When I show pictures of my art on Social Media, it is not to brag. I always hesitate to share what I own because I want to check my motives for posting it. I post because it is beautiful. I post because I really believe in the value of the life work of living artists. I post because there just is not enough beauty shared in the world and I post to educate and celebrate the artist. I post because art heals the world. I post because I am deeply envious of those that can create such transformative work like this. I post because this art inspires me. I post because this is part of what has informed my life and makes me a better person. I post it because it represents possibilities that I aspire towards that feel intangible but I know are out there.

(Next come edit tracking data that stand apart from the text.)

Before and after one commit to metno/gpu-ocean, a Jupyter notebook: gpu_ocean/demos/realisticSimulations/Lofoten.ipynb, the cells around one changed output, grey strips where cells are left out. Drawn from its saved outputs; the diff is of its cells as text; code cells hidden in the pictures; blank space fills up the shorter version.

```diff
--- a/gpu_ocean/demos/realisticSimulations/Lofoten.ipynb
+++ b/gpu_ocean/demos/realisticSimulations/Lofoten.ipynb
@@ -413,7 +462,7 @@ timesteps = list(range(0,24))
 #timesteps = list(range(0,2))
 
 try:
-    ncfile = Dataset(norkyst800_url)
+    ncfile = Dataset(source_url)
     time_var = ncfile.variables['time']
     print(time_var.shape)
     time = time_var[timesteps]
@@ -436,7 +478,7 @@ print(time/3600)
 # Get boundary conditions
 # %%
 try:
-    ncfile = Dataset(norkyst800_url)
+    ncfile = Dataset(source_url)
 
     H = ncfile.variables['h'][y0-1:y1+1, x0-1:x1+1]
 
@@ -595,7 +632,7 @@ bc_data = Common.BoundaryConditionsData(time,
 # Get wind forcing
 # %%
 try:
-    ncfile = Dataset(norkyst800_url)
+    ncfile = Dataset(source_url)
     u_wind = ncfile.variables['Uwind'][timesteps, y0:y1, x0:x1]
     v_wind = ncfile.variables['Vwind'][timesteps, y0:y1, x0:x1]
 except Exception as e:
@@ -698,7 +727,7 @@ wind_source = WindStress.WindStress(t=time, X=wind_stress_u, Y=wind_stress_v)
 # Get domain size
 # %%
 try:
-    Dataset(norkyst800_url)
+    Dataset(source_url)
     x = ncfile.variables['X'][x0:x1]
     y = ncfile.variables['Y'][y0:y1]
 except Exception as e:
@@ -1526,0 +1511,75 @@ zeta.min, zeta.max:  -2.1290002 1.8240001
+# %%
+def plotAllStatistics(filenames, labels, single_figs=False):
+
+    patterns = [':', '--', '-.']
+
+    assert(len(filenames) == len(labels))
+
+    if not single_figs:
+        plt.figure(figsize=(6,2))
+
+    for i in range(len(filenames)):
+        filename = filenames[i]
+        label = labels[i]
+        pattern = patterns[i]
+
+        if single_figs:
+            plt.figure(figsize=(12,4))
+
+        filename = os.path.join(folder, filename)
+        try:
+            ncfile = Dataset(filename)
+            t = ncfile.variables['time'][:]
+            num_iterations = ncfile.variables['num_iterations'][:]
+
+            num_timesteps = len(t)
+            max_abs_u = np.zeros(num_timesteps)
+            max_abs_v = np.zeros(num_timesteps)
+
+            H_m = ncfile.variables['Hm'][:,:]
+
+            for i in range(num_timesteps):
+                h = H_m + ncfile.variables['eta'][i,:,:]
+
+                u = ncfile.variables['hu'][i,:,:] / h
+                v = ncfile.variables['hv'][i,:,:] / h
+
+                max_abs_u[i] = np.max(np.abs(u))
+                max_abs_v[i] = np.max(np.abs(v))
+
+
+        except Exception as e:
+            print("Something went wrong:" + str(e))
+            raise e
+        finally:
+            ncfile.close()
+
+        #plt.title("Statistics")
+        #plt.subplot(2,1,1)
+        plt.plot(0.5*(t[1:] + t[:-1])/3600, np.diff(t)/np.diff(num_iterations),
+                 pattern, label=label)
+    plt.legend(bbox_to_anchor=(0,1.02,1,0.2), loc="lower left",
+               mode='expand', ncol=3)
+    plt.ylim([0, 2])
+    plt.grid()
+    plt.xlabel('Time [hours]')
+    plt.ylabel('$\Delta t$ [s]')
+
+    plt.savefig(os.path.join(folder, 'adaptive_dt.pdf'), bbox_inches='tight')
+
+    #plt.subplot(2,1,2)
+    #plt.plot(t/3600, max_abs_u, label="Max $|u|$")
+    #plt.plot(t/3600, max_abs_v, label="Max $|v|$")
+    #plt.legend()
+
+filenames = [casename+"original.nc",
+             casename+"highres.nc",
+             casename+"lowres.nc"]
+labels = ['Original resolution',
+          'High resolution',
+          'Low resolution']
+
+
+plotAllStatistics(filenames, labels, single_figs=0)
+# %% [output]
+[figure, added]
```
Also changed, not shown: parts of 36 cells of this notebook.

The reason I support the arts is that art is where imagination yells out loud. Art is what helps us entertain the possibilities of life.
Art speaks to our emotions, our dreams, our hopes, our traumas and weaves an expression of the insistence of animated life.
Over the next few weeks, we are going to artistically explore how to engage in a wide range of possibilities.
Please join me and tell others about it. Thank you.
“Thinking about hope responsibly is a way to encourage and foster a sense of possibility that doesn’t deny the ways in which things aren’t OK.” Ellen Ott Marshall,associate professor of Christian ethics and conflict transformation, in an interview with Leadership Education at Duke Divinity about her interest in the tension between hope and the realities of the world.